7. Where is this on your priorities today?
Excitement is great. Problems may feel like they are there to be solved. Opportunities a no brainer to unlock. But nothing happens if it is not important enough and time bound - ideally with a compelling reason.
This question reveals how important this is and allows you to subsequently determine the compelling event and timescale to a successful sale.
8. If we fixed that, what would that mean?
What is the value of making this change - solving this problem or exploiting this opportunity? What changes or happens? These may of course be financial, resources, focus, strategic, risk mitigation. It also may be very personal - and you should ask that too.
The subtly is in the word ‘we’. Subliminally ‘we’ are now going to solve this problem together.
9. Are you ready to solve this now?
Does urgency exist? Is there a compelling event?
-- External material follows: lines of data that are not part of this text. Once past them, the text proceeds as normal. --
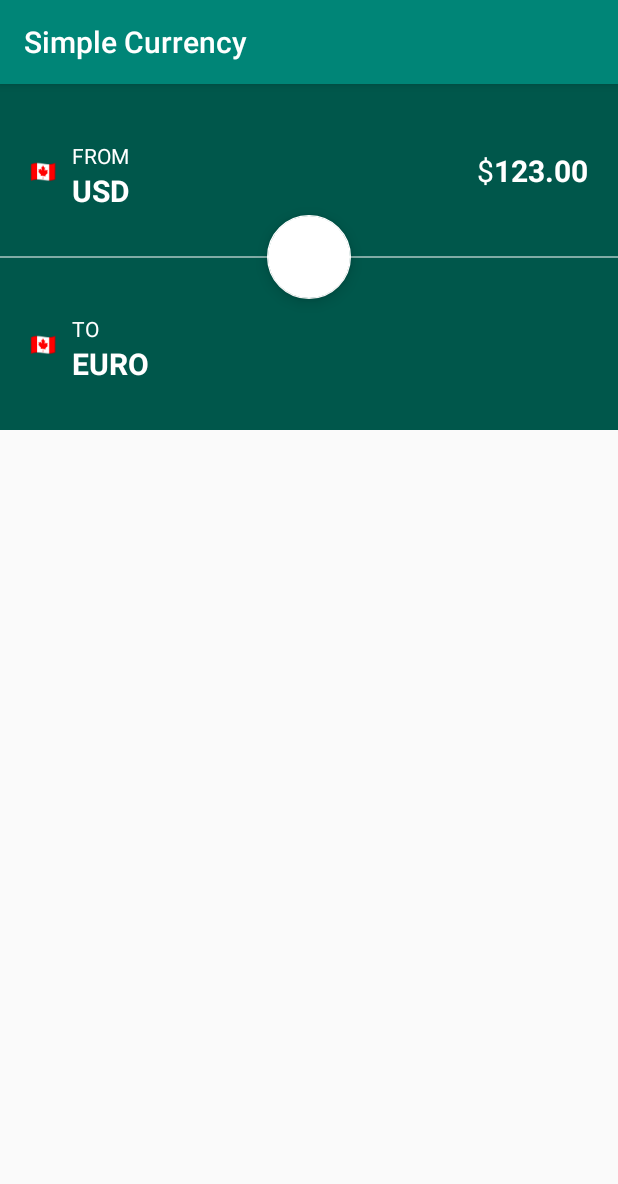
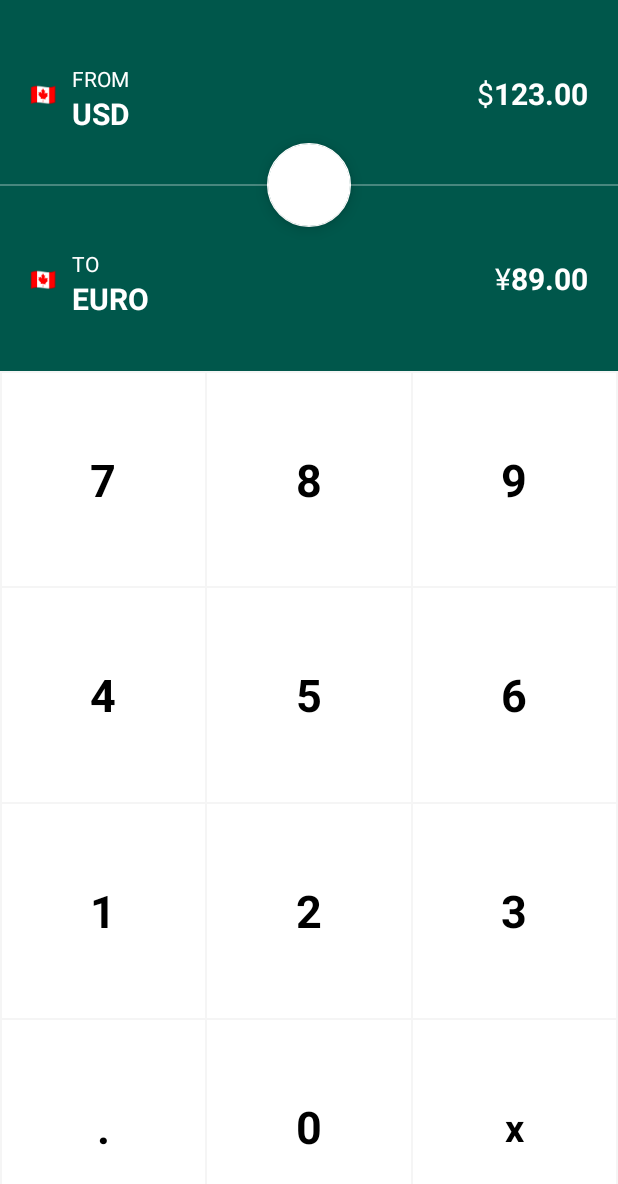
Before and after one commit to worker8/SimpleCurrency, an Android app: the screen it shows after launch (MainActivity), on a phone screen of 412 x 824 dp. Shown: the top 1184 px of the screen. Run offline under Robolectric (Android 15) with nearby library versions, the phone set to English and light mode, and no system bars.

Commit message:
layout working

```diff
--- a/app/src/main/java/com/worker8/simplecurrency/MainActivity.kt
+++ b/app/src/main/java/com/worker8/simplecurrency/MainActivity.kt
@@ -2,12 +2,17 @@ package com.worker8.simplecurrency
 
 
 import android.os.Bundle
+import android.util.Log
 import androidx.appcompat.app.AppCompatActivity
+import kotlinx.android.synthetic.main.numpad.*
 
 class MainActivity : AppCompatActivity() {
 
     override fun onCreate(savedInstanceState: Bundle?) {
         super.onCreate(savedInstanceState)
         setContentView(R.layout.activity_main)
+        mainNum7.setOnClickListener {
+            Log.d("ddw","7 clicked")
+        }
     }
 }
--- /dev/null
+++ b/app/src/main/java/com/worker8/simplecurrency/MainViewModel.kt
@@ -0,0 +1,5 @@
+package com.worker8.simplecurrency
+
+class MainViewModel {
+
+}
--- /dev/null
+++ b/app/src/main/res/drawable/ripple.xml
@@ -0,0 +1,17 @@
+<?xml version="1.0" encoding="utf-8"?><!-- in drawable folder-->
+<ripple xmlns:android="http://schemas.android.com/apk/res/android"
+    android:color="@color/grey_400">
+
+    <item android:id="@android:id/mask">
+        <shape android:shape="rectangle">
+            <solid android:color="@android:color/white" />
+        </shape>
+    </item>
+
+    <item>
+        <shape android:shape="rectangle">
+            <!-- put your background color here-->
+            <solid android:color="@android:color/white" />
+        </shape>
+    </item>
+</ripple>
--- a/app/src/main/res/layout/activity_main.xml
+++ b/app/src/main/res/layout/activity_main.xml
@@ -115,10 +115,34 @@
         app:layout_constraintBottom_toTopOf="@id/mainGuideline3"
         app:layout_constraintStart_toEndOf="@id/mainOutputFlag" />
 
+    <TextView
+        android:id="@+id/mainOutputSymbol"
+        android:layout_width="wrap_content"
+        android:layout_height="wrap_content"
+        android:text="¥"
+        android:textColor="@android:color/white"
+        android:textSize="20dp"
+        app:layout_constraintBottom_toBottomOf="@id/mainGuideline3"
+        app:layout_constraintEnd_toStartOf="@id/mainOutputNumber"
+        app:layout_constraintTop_toTopOf="@id/mainGuideline3" />
+
+    <TextView
+        android:id="@+id/mainOutputNumber"
+        android:layout_width="wrap_content"
+        android:layout_height="wrap_content"
+        android:layout_marginEnd="20dp"
+        android:text="89.00"
+        android:textColor="@android:color/white"
+        android:textSize="20dp"
+        android:textStyle="bold"
+        app:layout_constraintBottom_toBottomOf="@id/mainGuideline3"
+        app:layout_constraintEnd_toEndOf="parent"
+        app:layout_constraintTop_toTopOf="@id/mainGuideline3" />
+
     <View
         android:layout_width="0dp"
         android:layout_height="1dp"
-        android:background="@color/white50"
+        android:background="@color/white30"
         app:layout_constraintBottom_toBottomOf="@id/mainGuideline2"
         app:layout_constraintEnd_toEndOf="parent"
         app:layout_constraintStart_toStartOf="parent"
@@ -152,5 +176,13 @@
         android:orientation="horizontal"
         app:layout_constraintGuide_percent="0.3" />
 
+    <include
+        layout="@layout/numpad"
+        android:layout_width="0dp"
+        android:layout_height="0dp"
+        app:layout_constraintBottom_toBottomOf="parent"
+        app:layout_constraintEnd_toEndOf="parent"
+        app:layout_constraintStart_toStartOf="parent"
+        app:layout_constraintTop_toBottomOf="@id/mainGuideline4" />
 
 </androidx.constraintlayout.widget.ConstraintLayout>
--- /dev/null
+++ b/app/src/main/res/layout/numpad.xml
@@ -0,0 +1,194 @@
+<?xml version="1.0" encoding="utf-8"?>
+
+<GridLayout xmlns:android="http://schemas.android.com/apk/res/android"
+    android:layout_width="match_parent"
+    android:layout_height="match_parent"
+    android:background="@color/grey_100"
+    android:columnCount="3"
+    android:rowCount="4">
+
+    <TextView
+        android:id="@+id/mainNum7"
+        android:layout_width="0dp"
+        android:layout_height="0dp"
+        android:layout_rowWeight="1"
+        android:layout_columnWeight="1"
+        android:layout_margin="1dp"
+        android:background="@drawable/ripple"
+        android:clickable="true"
+        android:gravity="center"
+        android:text="7"
+        android:textColor="@android:color/black"
+        android:textSize="30dp"
+        android:textStyle="bold" />
+
+    <TextView
+        android:id="@+id/mainNum8"
+        android:layout_width="0dp"
+        android:layout_height="0dp"
+        android:layout_rowWeight="1"
+        android:layout_columnWeight="1"
+        android:layout_marginTop="1dp"
+        android:layout_marginEnd="1dp"
+        android:layout_marginBottom="1dp"
+        android:background="@android:color/white"
+        android:gravity="center"
+        android:text="8"
+        android:textColor="@android:color/black"
+        android:textSize="30dp"
+        android:textStyle="bold" />
+
+    <TextView
+        android:id="@+id/mainNum9"
+        android:layout_width="0dp"
+        android:layout_height="0dp"
+        android:layout_rowWeight="1"
+        android:layout_columnWeight="1"
+        android:layout_marginTop="1dp"
+        android:layout_marginEnd="1dp"
+        android:layout_marginBottom="1dp"
+        android:background="@android:color/white"
+        android:gravity="center"
+        android:text="9"
+        android:textColor="@android:color/black"
+        android:textSize="30dp"
+        android:textStyle="bold" />
+
+    <TextView
+        android:id="@+id/mainNum4"
+        android:layout_width="0dp"
+        android:layout_height="0dp"
+        android:layout_rowWeight="1"
+        android:layout_columnWeight="1"
+        android:layout_marginStart="1dp"
+        android:layout_marginEnd="1dp"
+        android:layout_marginBottom="1dp"
+        android:background="@android:color/white"
+        android:gravity="center"
+        android:text="4"
+        android:textColor="@android:color/black"
+        android:textSize="30dp"
+        android:textStyle="bold" />
+
+    <TextView
+        android:id="@+id/mainNum5"
+        android:layout_width="0dp"
+        android:layout_height="0dp"
+        android:layout_rowWeight="1"
+        android:layout_columnWeight="1"
+        android:layout_marginEnd="1dp"
+        android:layout_marginBottom="1dp"
+        android:background="@android:color/white"
+        android:gravity="center"
+        android:text="5"
+        android:textColor="@android:color/black"
+        android:textSize="30dp"
+        android:textStyle="bold" />
+
+    <TextView
+        android:id="@+id/mainNum6"
+        android:layout_width="0dp"
+        android:layout_height="0dp"
+        android:layout_rowWeight="1"
+        android:layout_columnWeight="1"
+        android:layout_marginEnd="1dp"
+        android:layout_marginBottom="1dp"
+        android:background="@android:color/white"
+        android:gravity="center"
+        android:text="6"
+        android:textColor="@android:color/black"
+        android:textSize="30dp"
+        android:textStyle="bold" />
+
+    <TextView
+        android:id="@+id/mainNum1"
+        android:layout_width="0dp"
+        android:layout_height="0dp"
+        android:layout_rowWeight="1"
+        android:layout_columnWeight="1"
+        android:layout_marginStart="1dp"
+        android:layout_marginEnd="1dp"
+        android:layout_marginBottom="1dp"
+        android:background="@android:color/white"
+        android:gravity="center"
+        android:text="1"
+        android:textColor="@android:color/black"
+        android:textSize="30dp"
+        android:textStyle="bold" />
+
+    <TextView
+        android:id="@+id/mainNum2"
+        android:layout_width="0dp"
+        android:layout_height="0dp"
+        android:layout_rowWeight="1"
+        android:layout_columnWeight="1"
+        android:layout_marginEnd="1dp"
+        android:layout_marginBottom="1dp"
+        android:background="@android:color/white"
+        android:gravity="center"
+        android:text="2"
+        android:textColor="@android:color/black"
+        android:textSize="30dp"
+        android:textStyle="bold" />
+
+    <TextView
+        android:id="@+id/mainNum3"
+        android:layout_width="0dp"
+        android:layout_height="0dp"
+        android:layout_rowWeight="1"
+        android:layout_columnWeight="1"
+        android:layout_marginEnd="1dp"
+        android:layout_marginBottom="1dp"
+        android:background="@android:color/white"
+        android:gravity="center"
+        android:text="3"
+        android:textColor="@android:color/black"
+        android:textSize="30dp"
+        android:textStyle="bold" />
+
+    <TextView
+        android:id="@+id/mainNumDot"
+        android:layout_width="0dp"
+        android:layout_height="0dp"
+        android:layout_rowWeight="1"
+        android:layout_columnWeight="1"
+        android:layout_marginStart="1dp"
+        android:layout_marginEnd="1dp"
+        android:layout_marginBottom="1dp"
+        android:background="@android:color/white"
+        android:gravity="center"
+        android:text="."
+        android:textColor="@android:color/black"
+        android:textSize="30dp"
+        android:textStyle="bold" />
+
+    <TextView
+        android:id="@+id/mainNum0"
+        android:layout_width="0dp"
+        android:layout_height="0dp"
+        android:layout_rowWeight="1"
+        android:layout_columnWeight="1"
+        android:layout_marginEnd="1dp"
+        android:layout_marginBottom="1dp"
+        android:background="@android:color/white"
+        android:gravity="center"
+        android:text="0"
+        android:textColor="@android:color/black"
+        android:textSize="30dp"
+        android:textStyle="bold" />
+
+    <TextView
+        android:id="@+id/mainNumBackspace"
+        android:layout_width="0dp"
+        android:layout_height="0dp"
+        android:layout_rowWeight="1"
+        android:layout_columnWeight="1"
+        android:layout_marginEnd="1dp"
+        android:layout_marginBottom="1dp"
+        android:background="@android:color/white"
+        android:gravity="center"
+        android:text="x"
+        android:textColor="@android:color/black"
+        android:textSize="25dp"
+        android:textStyle="bold" />
+</GridLayout>
--- a/app/src/main/res/values/colors.xml
+++ b/app/src/main/res/values/colors.xml
@@ -3,5 +3,7 @@
     <color name="colorPrimary">#008577</color>
     <color name="colorPrimaryDark">#00574B</color>
     <color name="colorAccent">#D81B60</color>
-    <color name="white50">#80FFFFFF</color>
+    <color name="white30">#48FFFFFF</color>
+    <color name="grey_100">#f5f5f5</color>
+    <color name="grey_400">#BDBDBD</color>
 </resources>
--- a/app/src/main/res/values/styles.xml
+++ b/app/src/main/res/values/styles.xml
@@ -1,7 +1,7 @@
 <resources>
 
     <!-- Base application theme. -->
-    <style name="AppTheme" parent="Theme.AppCompat.Light.DarkActionBar">
+    <style name="AppTheme" parent="Theme.MaterialComponents.DayNight.NoActionBar">
         <!-- Customize your theme here. -->
         <item name="colorPrimary">@color/colorPrimary</item>
         <item name="colorPrimaryDark">@color/colorPrimaryDark</item>
```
Why?
If they are not yet ready to ‘solve this’, it will reveal the reasons, hurdles or timescales so that you can address, mitigate or work with.
Or reveal that it is not as compelling as the excitement or fit initially suggested.
10. If I can propose a solution, what would we need to do to make that happen?
Before even revealing how, can we understand the steps to making this happen. This presents a clear roadmap on how such a solution gets approved.
It's also coupling the solution just about (but not yet) revealed to this roadmap or series of actions.
11. What’s going to stop us working together by xx (‘end of this month’)?
Tried and tested to reveal any hurdles or actions not yet spoken or discussed, but the key is to make this time-bound. What will stop this potentially happening within a timescale you are just about to add to your CRM? What are the risks, hurdles, people and required actions that may stop, or delay this happening.
12. What’s stopped you solving this previously?
Likely the problem or opportunity isn’t new. And it hasn’t been previously fixed. Why? Priorities? Cost? Ability?
But what has changed? Is it as simple as you present a unique way to them to achieve this within the commercials, resources and power they possess?
Or has it not been compelling enough, high enough priority, tried and failed or so on.
13. What are your other options to solve this?
Whilst this can reveal direct competitors, the likely competition will be to do nothing, or an alternative way to achieve the desired outcome.
By understanding, dismissing, articulating the benefits and value over these alternatives, your solution can become the ‘best solution’.